Skip to Main Content
Back to magazine

An Interview with Leatherworker, Kolby Brianne

Image of a leather holster on a person's thigh holding Clutch Rabbit vibrator

The Unbound creative team's favorite thing about a new toy launch (besides the new toy itself, of course) is preparing for the photoshoot. It's the way we introduce the product to the world and we spend an incredible amount of time brainstorming concepts, designing the set and curating a cute-but-versatile wardrobe to style models on shoot day. So when we decided on our "Dreamy Western" concept, we knew that Clutch needed a kinky holster to live in, and Kolby Brianne was the absolute best person to make this happen. What's a cowbabe without their righthand toy, anyway? We caught up with Kolby to learn more about her work and what inspires her. 


How do you describe your work?

I think the best way to describe my work is  simple, sexy and bold. I try my best not to overthink designing or what leather “has to be” when I’m coming up with something. I like leather pieces that do well for everyday life and play. My leather comes from my perspective as a Femme Leatherdyke and as a switch, so I like to represent those groups in what I’m making. I think some people would consider my work to be “fashion accessories,” (friends of my parents definitely do) but I like to think of it as leather fetish wear that also works outside of bedroom or dungeon.


What has your journey as an artist/creator looked like?

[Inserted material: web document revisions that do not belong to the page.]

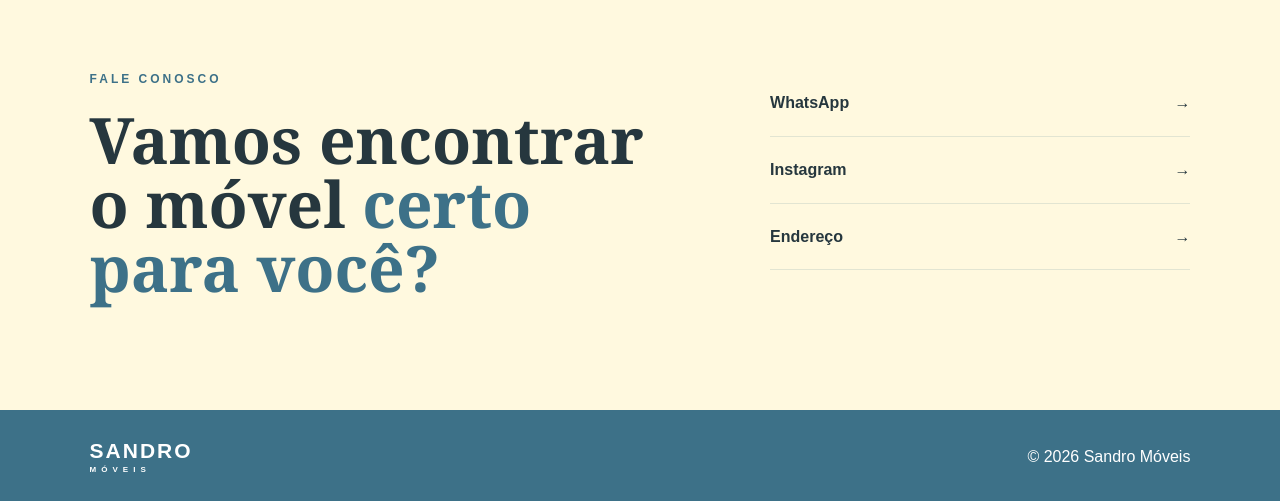
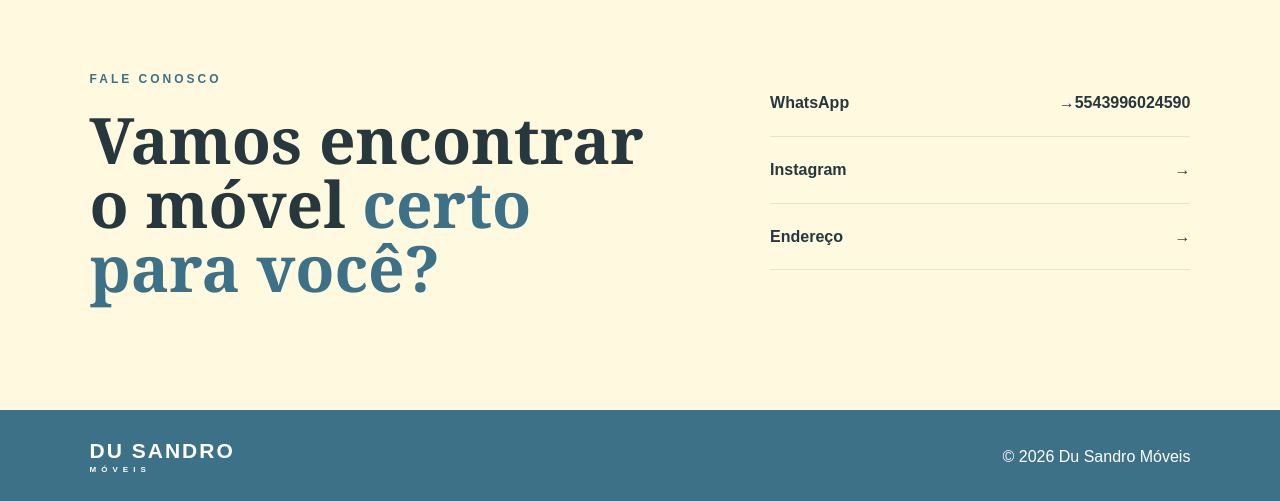
Before and after one commit to nicollyamor/LojaduSandro, a plain HTML site: page index.html in a window 1280 px wide. Shown: the part 4660-5161 px from the top of the page. Drawn offline with Linux system fonts and the light colour scheme.

Commit message:
Update index.html

```diff
--- a/index.html
+++ b/index.html
@@ -430,7 +430,7 @@
 
                 <a href="#">
                     <span>WhatsApp</span>
-                    →
+                    →5543996024590
                 </a>
 
                 <a href="#">
@@ -455,12 +455,12 @@
     <footer>
 
         <div class="logo">
-            <span>SANDRO</span>
+            <span>DU SANDRO</span>
             <small>MÓVEIS</small>
         </div>
 
         <p>
-            © <span id="year"></span> Sandro Móveis
+            © <span id="year"></span> Du Sandro Móveis
         </p>
 
     </footer>
```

Considering myself an “artist” is still kind of bizarre to me! I don’t know why that title feels so intense, but art has been around me my entire life. My parents were musicians and my late mother was a really great artist. She was always painting or crocheting or making something, so I always had that bug in me. Being creative is kind of a family trait.

As a kid, I would carry a disposable camera with me almost everywhere I would have to interact with lots of people. I loved taking pictures of people as a way to get to know them, and having a little machine between me and everyone else helped me feel safe. So I just kept taking photos. As I got older, editing portraits for hours is how I would get to know people in my life—the small details that make up their face. Some years ago, I was missing a more hands-on type of creative work and had purchased a huge box of leather scraps from my friend Matthias of Rand Leather. It took me a year and a divorce before I even got into it; but once I made my first leather collar… I was hooked. It’s still about the small details, I think.

Leatherwork is teaching me more and more about the preparation stage as an artist and it’s given me more confidence in this little brain of mine.


What are you into right now? (art, books, music, movies, etc)

I’m in a repeat phase with media right now. As we all know there’s a lot going on in the world, both on micro and macro scales, and all that chaos makes anything new a little impossible for me (hey, autism!). So I’ve been rewatching things over and over and listening to music that reminds me of being a teenager in the South.



What does your creative process look like when starting on a new piece?

My creative process actually starts with the hardware, surprisingly. I love the way the different metal shapes of buckles, loops, o-rings, d-rings, etc can really set something apart. I’ve designed pieces with lots of heavy hardware so that it can be physically grounding, sometimes hardware is added for utility, and sometimes it’s added simply because I think it’s hot.

Over the years I have been able to hone patterns and formulas for each type of hardware I currently use so when I want to put something together, the math has already been done for me. As a self-identified Bimbo Business Owner this lets me use all my brain power on how I want straps to connect together, or where I want them to sit and less on how much of this or that I need to cut to make it happen. 

And even with all the math pre-done, my process for designing is still messy as hell. Having leather all over the place isn’t the worst problem for a leather fetishist to have, and maybe one day I’ll be more tidy… but probably not.


What's something people might not know about your work?

That I am technically still a beginner—intermediate at best! Don’t get me wrong, I know that my work is good and worth selling and I’m very proud of what I make. However, as many cool things as I’m able to do with leather now, there is still an incredible amount of techniques and skills left for me to learn!

I think some people may still be surprised that I do this all on my own while still having a full-time job.


How do you want people wearing your piece to feel?

When people wear my leather, I want them to feel sexy, confident and comfortable. For me, leather makes me feel sexy and the weight of it centers and grounds me. I hope it also does that for other people. And, I mean, who doesn’t feel cool with leather on?!



Kolby Brianne is a Black, non-binary Femme Leatherdyke and Leatherworker currently residing in Connecticut. Their leatherwork brand Kolby Brianne Leather focuses on simple, unique, sexy pieces for everyday life and play that anybody of any size can feel good in. She began her kink and leatherworking journeys around the same time and loves to bring her perspective as a Femme and as a switch to the design process. They look forward to using their manicured hands to make leather for many hotties for many years to come.

@kolbybrianne | @kolbybrianneleather

Latest Articles


Follow us @unboundbabes